The first thing you'll notice about Tapia is that he absolutely looks the part. He walks with a swagger about him and has a glare of death when he enters the ring. He makes it immediately known that he's there to hurt you, sort of like James Kirkland. That attitude carries into the ring as well - in his last bout, he and his opponent almost got into a fight between rounds while jawing at each other. It doesn't hurt that he's also built like a truck and has thick cornrows that bob around well past his shoulders, like a '90's video game character.
In addition, Tapia had a storied amateur career, although not as elite as some of other up-and-comers. With a reported amateur record of 130-13, he competed in the junior Olympics, as well as placing in a number of silver gloves and junior golden gloves tournaments. Despite this amateur success, his style is much better suited to the pros. In Tapia's own words, "I suppose I didn't completely gel with the amateur style because the points system was all 'pit-pat' stuff and I wasn't into that - I had more of a professional technique and was more interested in knocking people out. I have a pro style; I sit down on my shots and just want to go and bang you out!"
Tapia also has had some high level sparring experience, serving as Joshua Clottey's only regular sparring partner for his bout against Miguel Cotto.
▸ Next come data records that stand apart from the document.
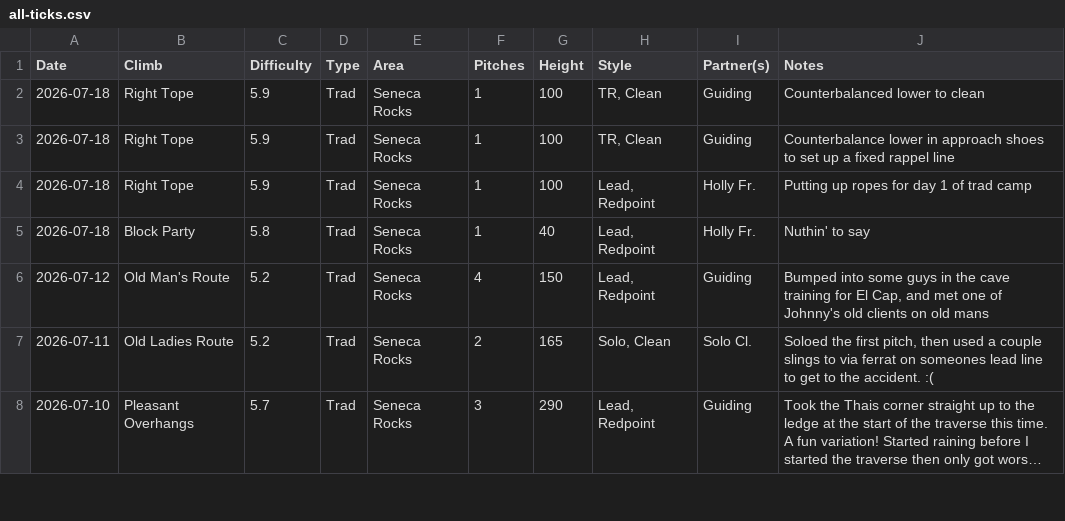
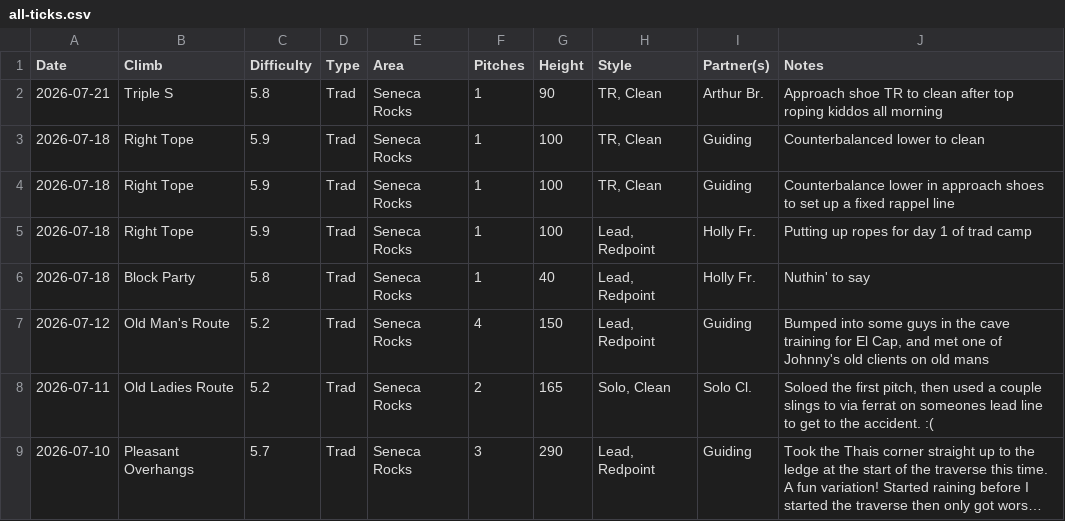
Before and after one commit to achiquit/websitejazzhands, a CSV file: climbing/data/all-ticks.csv, drawn as a sheet; only a part is shown; long unchanged cells end in ….

```diff
--- a/climbing/data/all-ticks.csv
+++ b/climbing/data/all-ticks.csv
@@ -1,2 +1,3 @@
 Date,Climb,Difficulty,Type,Area,Pitches,Height,Style,Partner(s),Notes
+2026-07-21,"Triple S",5.8,Trad,"Seneca Rocks",1,90,"TR, Clean","Arthur Br.","Approach shoe TR to clean after top roping kiddos all morning"
 2026-07-18,"Right Tope",5.9,Trad,"Seneca Rocks",1,100,"TR, Clean",Guiding,"Counterbalanced lower to clean"
```
Also changed, not shown: climbing/data/all-time-stats.csv, climbing/data/partner-leaderboard.csv, 14 other files.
Stylistically, Tapia was a good choice in preparations for a Cotto bout. In addition to having a similar build to Cotto, Tapia's strengths and weaknesses are much the same as Cotto's. Tapia is able to kill the body, has a developing jab, and is a very effective combination puncher. In addition, while he has a little bit of slickness to his defense, he has a tendency to leave himself open when he's in the middle of an offensive onslaught. This makes for a very exciting style of fighter.
Having already fought at Boardwalk Hall three times and once at Madison Square Garden, you can bet Bob Arum is trying to turn this kid into the next Arturo Gatti, at least in terms of becoming a fan-friendly draw who can bring people to see him in Atlantic City and the New York metro area. As a New Jersey native with a Puerto Rican and Dominican background, he has the cultural heritage to draw well in the area, and as a brawler who is willing to take a punch to dish out three, he has the action style to make sure people keep coming back to see him. To top it off, his manager is Pat Lynch, meaning he's guided by the same person who guided much of Gatti's career.
In the meantime, the plan is to keep him busy, and to keep slowly stepping up his level of competition. This last fight came against someone who was 10-3 and went the distance with Matt Korobov, and he was even able to do something Korobov couldn't, flooring Winchester with a big left hook in the second round. While he hasn't gone past four rounds in a pro bout yet, he's already been working on his endurance, and his training sessions with Clottey generally lasted eight rounds. Next up, he'll be fighting on the Claderon-Iribe undercard on the night of the Puerto Rican Day Parade. Hopefully, Top Rank will air the untelevised undercard once again, so fight fans can get more exposure to this young, exciting boxer.